Nav Nanda | Town of Oakville
Nav Nanda | Town of Oakville

Ward 7 councillor Nav Nanda is headed to court in an attempt to overturn the decision to audit her finances in last October's election campaign.

On August 1, the town's election compliance audit committee found reasonable grounds to question whether Nanda accurately reported her campaign expenses.

It ruled that an auditor should be hired to look at her finances.

Nanda has appealed that decision. She is asking the Ontario Superior Court to decide if Gobinder Randhawa, the Ward 6 resident whose concerns launched the audit process, is eligible to bring a complaint against a Ward 7 councillor.

Nanda's lawyer, John Carlo Mastrangelo, tried to convince the compliance audit committee to throw the complaint out, arguing that Randhawa couldn't apply for an audit because he wasn't entitled to vote in Ward 7.

The town's audit committee decided that Randhawa was eligible to raise concerns about Nanda's financial statements.

It ruled that Ontario's Municipal Elections Act, which allows "an elector who is entitled to vote in an election" to apply for a compliance audit, should be interpreted to refer to a resident of the municipality, not any specific ward.

"The Candidate's suggested interpretation would also undermine the important public purpose of the compliance audit regime, which is to ensure transparency and public scrutiny of those who run for public office and provide a mechanism for the public to hold candidates accountable for their campaign finances," wrote the committee in its decision.

Mastrangelo said the issue has been appealed because it "raises an important and novel question of law and procedural fairness" that has never been addressed by an Ontario court.

This is a "threshold legal question that will determine whether the audit should, in fact, go ahead," he added. "In our opinion, the court should weigh in on that before public dollars are spent on auditors, with the time and the distraction that that brings."

A written statement from Nanda added," We stand by the fact that our filed audited statements are clear and accurate."

With ongoing mould issues disrupting proceedings at the Milton courthouse, the appeal is expected to take months to hear, Mastrangelo said.

If the court rules that an audit should occur, the town will appoint an auditor to review Nanda's finances.

The auditor's findings on any violations of election finance law will be delivered in a report to the compliance audit committee.

That committee will receive the report in a public meeting, offer both the complainant and councillor a chance to respond, and then decide if prosecution under the Provincial Offences Act is appropriate.

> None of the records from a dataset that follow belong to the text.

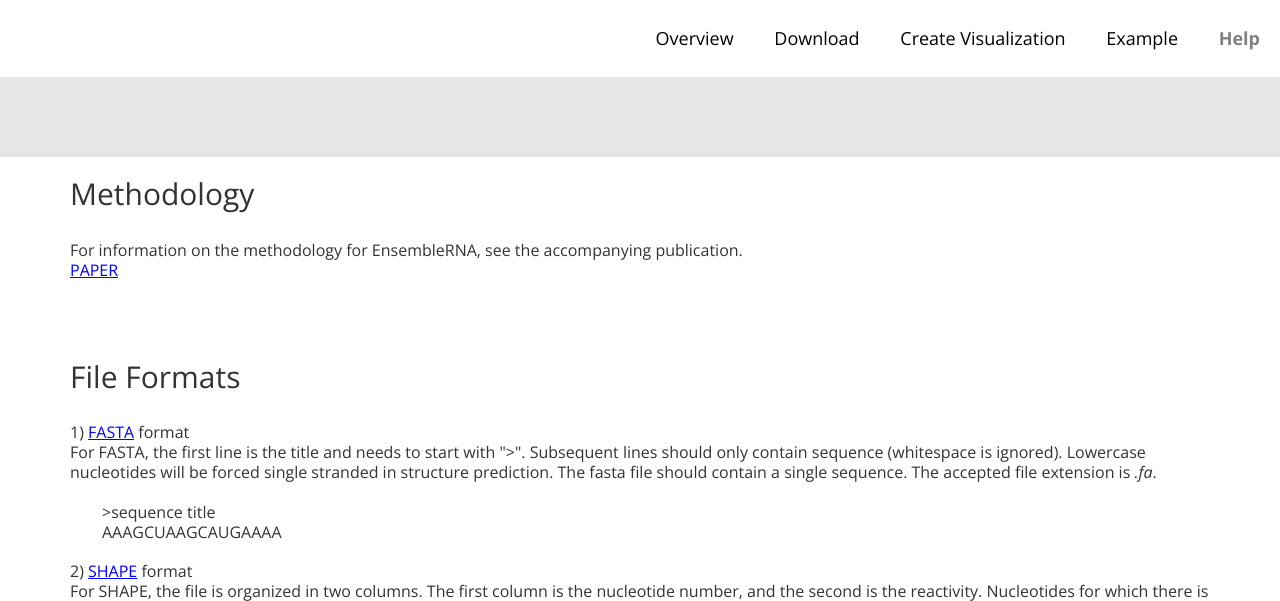
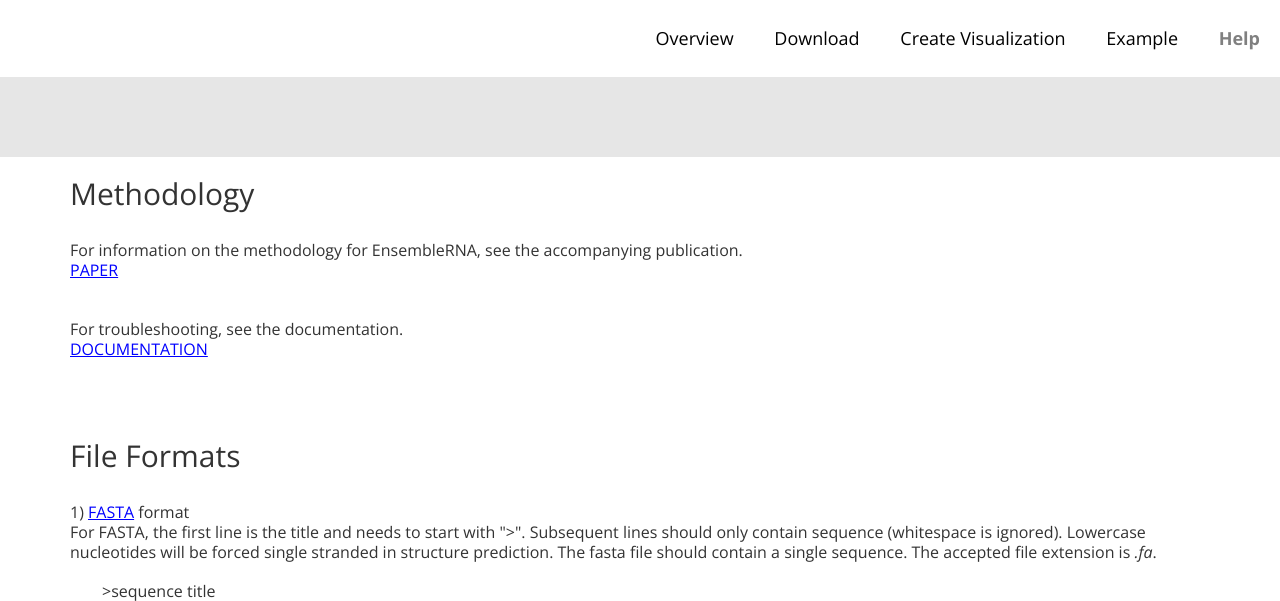
Before and after one commit to cbtolson/ensemblerna_webserver, a Flask app: page /help in a window 1280 px wide. Shown: the top 601 px of the page. Run offline with Flask 2, Linux system fonts and the light colour scheme; some libraries are stand-ins or nearby versions.

Commit message:
add line for Documentation to help

```diff
--- a/wsgi/templates/help.html
+++ b/wsgi/templates/help.html
@@ -59,7 +59,10 @@ a:active {
         <h2 class="text-left">Methodology</h2>
         <p class="lead" style="line-height:85%;"><font size=3><br>
             For information on the methodology for EnsembleRNA, see the accompanying publication.<br>
-           <a style="color: blue;background-color: transparent;text-decoration: underline;" href="">PAPER</a>
+            <a style="color: blue;background-color: transparent;text-decoration: underline;" href="">PAPER</a>
+            <br><br><br>
+            For troubleshooting, see the documentation.<br>
+            <a style="color: blue;background-color: transparent;text-decoration: underline;" href="{{ url_for('static', filename='files/Documentation.pdf') }}" download>DOCUMENTATION</a>
         </font></p>
     </div><br><br>
 
```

If the matter is sent to trial and Nanda is found guilty of knowingly violating the rules, she could be fined, forced from her seat and barred from running in the next municipal election.